The quartet and its fans will tell you their musical magic is only fully unleashed during their as-soon-as-they-are-announced sell out concerts across England. That is further reason to celebrate the artistry of their albums. Christmas Is Not Far Away, the Aggies’ just released ninth album, is now available online and at upcoming shows.
The album features the Aggies at their best – both individually and as a group. Chris Leslie’s bewitching musicianship (don’t miss ‘Old Time Christmas on the Front Porch’), Ms. While’s and Ms. Matthews’ enchanting harmonies (‘Shadows of the Past’) and Mr. Hughes’ amusingly irreverent word play (‘Immortal Irreverent’) combine to make this a stand out offering.
At first, I was disappointed by a few songs on this album including ‘The Heart of Christmas Day’ by Ms. Matthews.
Perhaps that’s because a disproportionate number of artists who released holiday albums this season have included several songs aimed toward the despondent. Over the Rhine’s Blood Oranges in the Snow, comes immediately to mind. But Over the Rhine acknowledges their holiday music is for those who struggle with the season.

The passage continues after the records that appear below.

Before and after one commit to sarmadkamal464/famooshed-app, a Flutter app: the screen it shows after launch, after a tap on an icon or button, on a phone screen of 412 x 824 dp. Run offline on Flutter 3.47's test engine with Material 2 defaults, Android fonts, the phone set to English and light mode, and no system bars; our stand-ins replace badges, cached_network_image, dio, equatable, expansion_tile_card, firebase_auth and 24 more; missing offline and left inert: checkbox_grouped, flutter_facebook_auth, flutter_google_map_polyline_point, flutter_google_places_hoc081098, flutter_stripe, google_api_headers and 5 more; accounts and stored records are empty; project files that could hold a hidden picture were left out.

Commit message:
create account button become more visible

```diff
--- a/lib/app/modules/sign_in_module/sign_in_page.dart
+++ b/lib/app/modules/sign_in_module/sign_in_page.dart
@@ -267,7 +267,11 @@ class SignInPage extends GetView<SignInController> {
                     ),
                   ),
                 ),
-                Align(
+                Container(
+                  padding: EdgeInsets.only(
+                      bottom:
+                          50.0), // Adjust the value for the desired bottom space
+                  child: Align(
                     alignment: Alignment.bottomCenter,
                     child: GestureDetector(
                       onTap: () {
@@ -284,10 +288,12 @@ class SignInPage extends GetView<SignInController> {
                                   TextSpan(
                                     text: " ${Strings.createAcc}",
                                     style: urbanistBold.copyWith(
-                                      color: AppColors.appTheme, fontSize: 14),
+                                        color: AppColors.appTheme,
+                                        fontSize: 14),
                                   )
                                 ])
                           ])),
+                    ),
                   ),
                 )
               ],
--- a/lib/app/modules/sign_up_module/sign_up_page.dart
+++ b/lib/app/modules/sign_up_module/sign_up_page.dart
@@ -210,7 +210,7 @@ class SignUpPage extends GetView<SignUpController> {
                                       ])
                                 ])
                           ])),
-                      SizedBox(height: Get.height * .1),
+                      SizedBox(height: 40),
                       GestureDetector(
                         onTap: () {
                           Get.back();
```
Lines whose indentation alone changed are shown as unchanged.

When I originally heard the song penned by Ms. Matthews, I thought it was a bit of an outlier in an otherwise joyful album. I was wrong. The more I listened, the more I found that and other atypical Aggies’ songs intriguing, especially as they are sequenced.
Christmas is Not Far Away is a charming respite from the too jolly and too sorrowful holiday music that is readily available. Like the Aggies’ tour, expect this album to become a part of your holiday tradition.
I’ll just admit it; I’m jealous of those that can celebrate the holiday season with St. Agnes Fountain’s live and newly recorded music “The Twelve Years of Christmas.” In a season filled with holiday albums and tours from artists ranging from Olivia Newton-John and John Travolta to Cee Lo Green, the just-released St. Agnes Fountain album is truly a holiday jewel of re-imagined traditional and more contemporary music. Like most jewels, this one is rare. It’s available, for now anyway, only at the Aggies’ concerts, which are only in the U.K. Yet even those that need to wait to purchase copies should not miss the chance.
The quartet – acoustic guitarist, songwriter and author David Hughes, Fairport Convention’s Chris Leslie, and award-winning folk duo Chris While and Julie Matthews – have created a 13-track holiday album that sways from reverent to lighthearted to downright humorous especially on Hughes’ witty “Christmas Thoughts and Prayers,” a true hoot. But overall, the collection is as warm and intimate as a cup of cocoa on a cold winter night.
It’s a fair bet that the acoustic version of the J.S. Bach classic “In Dulci Jubilo” will rightly receive the most notice from critics and fans. Yet other songs – notably the breathtakingly beautiful “All Through the Night” that features Chris Leslie’s haunting, angelic lead vocals – are equally deserving of rich acclaim. Other don’t miss tracks include Beth Nielsen Chapman’s elegant “There’s Still My Joy,” and the joyful “Ding Dong Merrily on High.”
Indeed, this album is just another reminder of why St. Agnes Fountains deservedly carry the “super group” moniker though they speak to individual listener’s hearts.